There are 2 test I can use to see if this patient has got cancer, which one is best? How do I know? How can I compare them?? These were just some of the thoughts going through the candidates mind as his stared at the paper in the academic viva in national selection!
If only they'd listened to Rob Radcliffe, who is on hand to explain how you do just that using receiver operating characteristic curves, a really easy way to compare the performance of tests and probably the most useful to medicine thing that had its origin in WW II radar technology.
Starting with a review of sensitivity and specificity (see http://schoolofsurgery.podomatic.com/entry/2014-05-02T00_31_49-07_00 for full revision) Rob shows how sensitivity and specificity vary with the cut off point for a test and demonstrates the best test you can design and the worst and shows you how to construct a ROC curve.
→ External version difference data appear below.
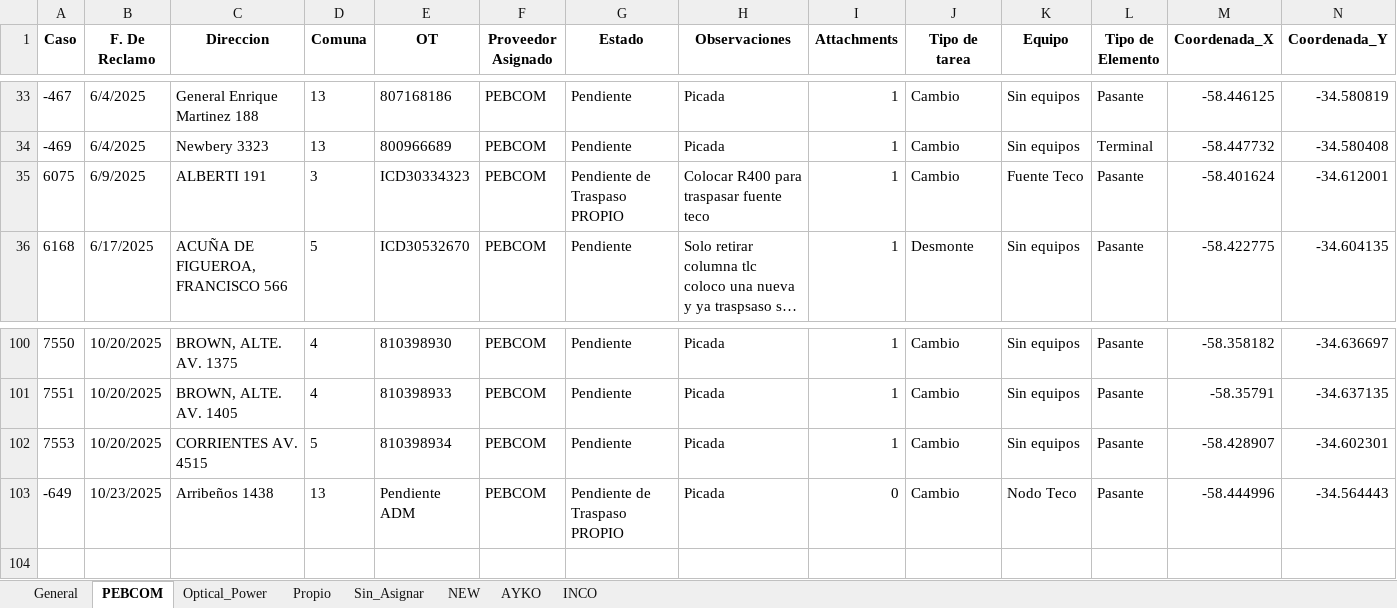
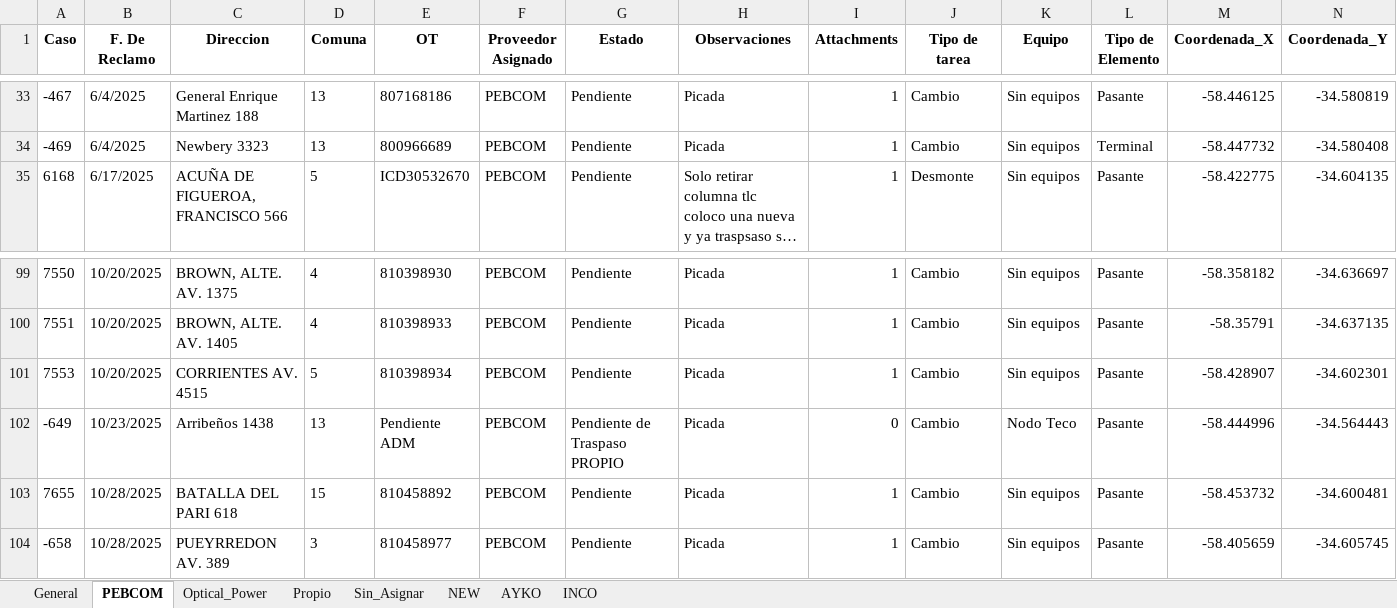
Before and after one commit to gestiondereclamosteco/pendientes_mantenimiento, an Excel workbook: mapa_interactivo.xlsx, sheet PEBCOM, drawn as a sheet; only a part is shown, gaps mark what is left out; long unchanged cells end in …; values as stored, in another font and other column widths than the file's, no borders; removed rows and columns are numbered as before the commit, all else as after; rows hold the shown columns only; the diff names each change by its address in the sheet, - before the commit and + after, or states it on an @@ line.

```diff
--- a/mapa_interactivo.xlsx (sheet PEBCOM)
+++ b/mapa_interactivo.xlsx (sheet PEBCOM)
-row 35: 6075 | 6/9/2025 | ALBERTI 191 | 3 | ICD30334323 | PEBCOM | Pendiente de Traspaso PROPIO | Colocar R400 para traspasar fuente teco | 1 | Cambio | Fuente Teco | Pasante | -58.401624 | -34.612001
+row 103: 7655 | 10/28/2025 | BATALLA DEL PARI 618 | 15 | 810458892 | PEBCOM | Pendiente | Picada | 1 | Cambio | Sin equipos | Pasante | -58.453732 | -34.600481
+row 104: -658 | 10/28/2025 | PUEYRREDON AV. 389 | 3 | 810458977 | PEBCOM | Pendiente | Picada | 1 | Cambio | Sin equipos | Pasante | -58.405659 | -34.605745
```
Also changed, not shown: sheet General, sheet Optical_Power, sheet NEW, sheet Sin_Asignar, 1 other file.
Real life examples are discussed and how to compare test visually from their curves, and how this can be qualified (and so compared statistically to find the best performing test) using Area Under the Curve (AUC) is also explained.
This is the clearest explanation you will find anywhere for this commonly used comparison (check out the Wikipedia page on this if you don't believe me). Is is essential to know as ROC curve feature often in medical literature and often in exams and academic interviews.
Rob Radcliffe was a maths teacher in a former life and is now a trainee in Urology in the East Midlands, UK